◆ Task
Reproduce all the records word for word. Omit images.

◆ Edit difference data
================
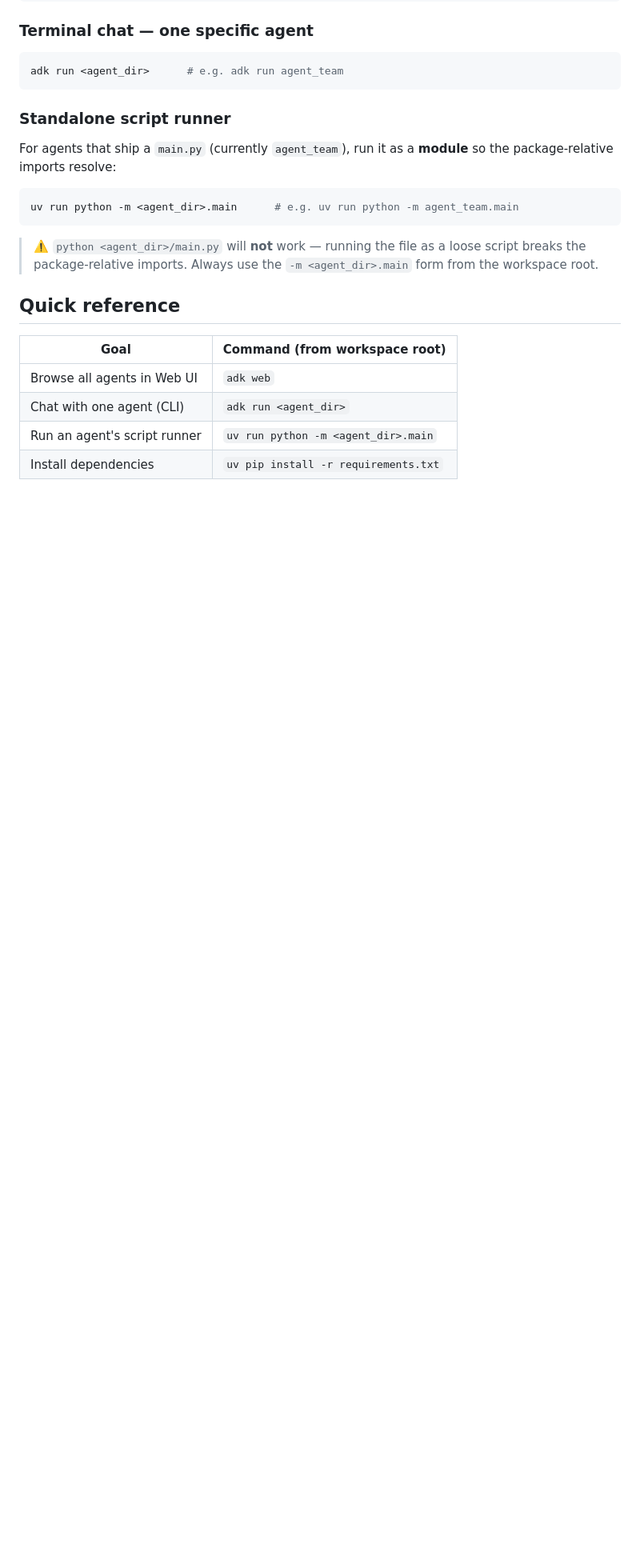
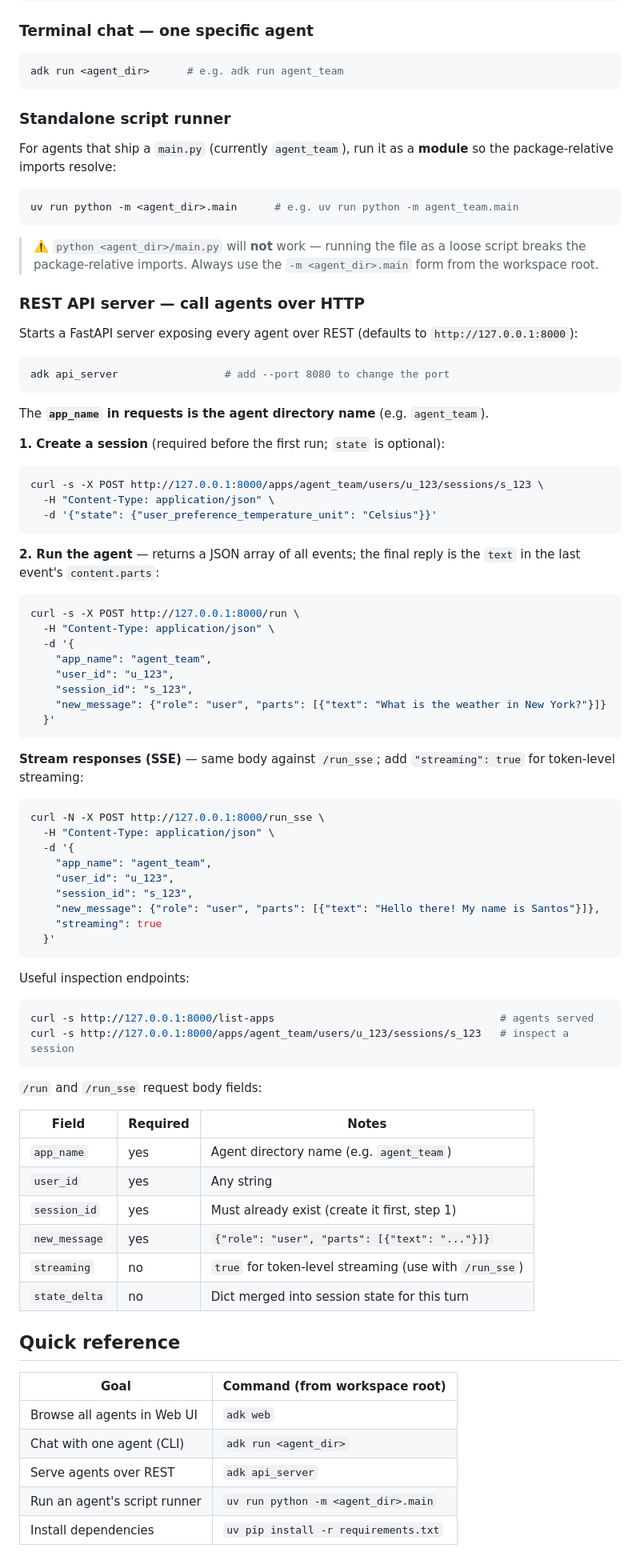
Before and after one commit to santosflores/adk, a Markdown page: README.md, the part around the change. Shown at 80% size. Drawn GitHub-style; blank space fills up the shorter version.

Commit message:
improve README

````diff
--- a/README.md
+++ b/README.md
@@ -101,11 +101,78 @@ uv run python -m <agent_dir>.main      # e.g. uv run python -m agent_team.main
 > script breaks the package-relative imports. Always use the `-m <agent_dir>.main`
 > form from the workspace root.
 
+### REST API server — call agents over HTTP
+
+Starts a FastAPI server exposing every agent over REST (defaults to
+`http://127.0.0.1:8000`):
+
+```bash
+adk api_server                 # add --port 8080 to change the port
+```
+
+The **`app_name` in requests is the agent directory name** (e.g. `agent_team`).
+
+**1. Create a session** (required before the first run; `state` is optional):
+
+```bash
+curl -s -X POST http://127.0.0.1:8000/apps/agent_team/users/u_123/sessions/s_123 \
+  -H "Content-Type: application/json" \
+  -d '{"state": {"user_preference_temperature_unit": "Celsius"}}'
+```
+
+**2. Run the agent** — returns a JSON array of all events; the final reply is the
+`text` in the last event's `content.parts`:
+
+```bash
+curl -s -X POST http://127.0.0.1:8000/run \
+  -H "Content-Type: application/json" \
+  -d '{
+    "app_name": "agent_team",
+    "user_id": "u_123",
+    "session_id": "s_123",
+    "new_message": {"role": "user", "parts": [{"text": "What is the weather in New York?"}]}
+  }'
+```
+
+**Stream responses (SSE)** — same body against `/run_sse`; add `"streaming": true`
+for token-level streaming:
+
+```bash
+curl -N -X POST http://127.0.0.1:8000/run_sse \
+  -H "Content-Type: application/json" \
+  -d '{
+    "app_name": "agent_team",
+    "user_id": "u_123",
+    "session_id": "s_123",
+    "new_message": {"role": "user", "parts": [{"text": "Hello there! My name is Santos"}]},
+    "streaming": true
+  }'
+```
+
+Useful inspection endpoints:
+
+```bash
+curl -s http://127.0.0.1:8000/list-apps                                    # agents served
+curl -s http://127.0.0.1:8000/apps/agent_team/users/u_123/sessions/s_123   # inspect a session
+```
+
+`/run` and `/run_sse` request body fields:
+
+| Field         | Required | Notes                                                          |
+| ------------- | -------- | -------------------------------------------------------------- |
+| `app_name`    | yes      | Agent directory name (e.g. `agent_team`)                       |
+| `user_id`     | yes      | Any string                                                     |
+| `session_id`  | yes      | Must already exist (create it first, step 1)                   |
+| `new_message` | yes      | `{"role": "user", "parts": [{"text": "..."}]}`                 |
+| `streaming`   | no       | `true` for token-level streaming (use with `/run_sse`)         |
+| `state_delta` | no       | Dict merged into session state for this turn                   |
+
 ## Quick reference
 
 | Goal                          | Command (from workspace root)         |
 | ----------------------------- | ------------------------------------- |
 | Browse all agents in Web UI   | `adk web`                             |
 | Chat with one agent (CLI)     | `adk run <agent_dir>`                 |
+| Serve agents over REST        | `adk api_server`                      |
 | Run an agent's script runner  | `uv run python -m <agent_dir>.main`   |
 | Install dependencies          | `uv pip install -r requirements.txt`  |
````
================
◆ Answer for this exercise
Before and after one commit to santosflores/adk, a Markdown page: README.md, the part around the change. Shown at 80% size. Drawn GitHub-style; blank space fills up the shorter version.

Commit message:
improve README

````diff
--- a/README.md
+++ b/README.md
@@ -101,11 +101,78 @@ uv run python -m <agent_dir>.main      # e.g. uv run python -m agent_team.main
 > script breaks the package-relative imports. Always use the `-m <agent_dir>.main`
 > form from the workspace root.
 
+### REST API server — call agents over HTTP
+
+Starts a FastAPI server exposing every agent over REST (defaults to
+`http://127.0.0.1:8000`):
+
+```bash
+adk api_server                 # add --port 8080 to change the port
+```
+
+The **`app_name` in requests is the agent directory name** (e.g. `agent_team`).
+
+**1. Create a session** (required before the first run; `state` is optional):
+
+```bash
+curl -s -X POST http://127.0.0.1:8000/apps/agent_team/users/u_123/sessions/s_123 \
+  -H "Content-Type: application/json" \
+  -d '{"state": {"user_preference_temperature_unit": "Celsius"}}'
+```
+
+**2. Run the agent** — returns a JSON array of all events; the final reply is the
+`text` in the last event's `content.parts`:
+
+```bash
+curl -s -X POST http://127.0.0.1:8000/run \
+  -H "Content-Type: application/json" \
+  -d '{
+    "app_name": "agent_team",
+    "user_id": "u_123",
+    "session_id": "s_123",
+    "new_message": {"role": "user", "parts": [{"text": "What is the weather in New York?"}]}
+  }'
+```
+
+**Stream responses (SSE)** — same body against `/run_sse`; add `"streaming": true`
+for token-level streaming:
+
+```bash
+curl -N -X POST http://127.0.0.1:8000/run_sse \
+  -H "Content-Type: application/json" \
+  -d '{
+    "app_name": "agent_team",
+    "user_id": "u_123",
+    "session_id": "s_123",
+    "new_message": {"role": "user", "parts": [{"text": "Hello there! My name is Santos"}]},
+    "streaming": true
+  }'
+```
+
+Useful inspection endpoints:
+
+```bash
+curl -s http://127.0.0.1:8000/list-apps                                    # agents served
+curl -s http://127.0.0.1:8000/apps/agent_team/users/u_123/sessions/s_123   # inspect a session
+```
+
+`/run` and `/run_sse` request body fields:
+
+| Field         | Required | Notes                                                          |
+| ------------- | -------- | -------------------------------------------------------------- |
+| `app_name`    | yes      | Agent directory name (e.g. `agent_team`)                       |
+| `user_id`     | yes      | Any string                                                     |
+| `session_id`  | yes      | Must already exist (create it first, step 1)                   |
+| `new_message` | yes      | `{"role": "user", "parts": [{"text": "..."}]}`                 |
+| `streaming`   | no       | `true` for token-level streaming (use with `/run_sse`)         |
+| `state_delta` | no       | Dict merged into session state for this turn                   |
+
 ## Quick reference
 
 | Goal                          | Command (from workspace root)         |
 | ----------------------------- | ------------------------------------- |
 | Browse all agents in Web UI   | `adk web`                             |
 | Chat with one agent (CLI)     | `adk run <agent_dir>`                 |
+| Serve agents over REST        | `adk api_server`                      |
 | Run an agent's script runner  | `uv run python -m <agent_dir>.main`   |
 | Install dependencies          | `uv pip install -r requirements.txt`  |
````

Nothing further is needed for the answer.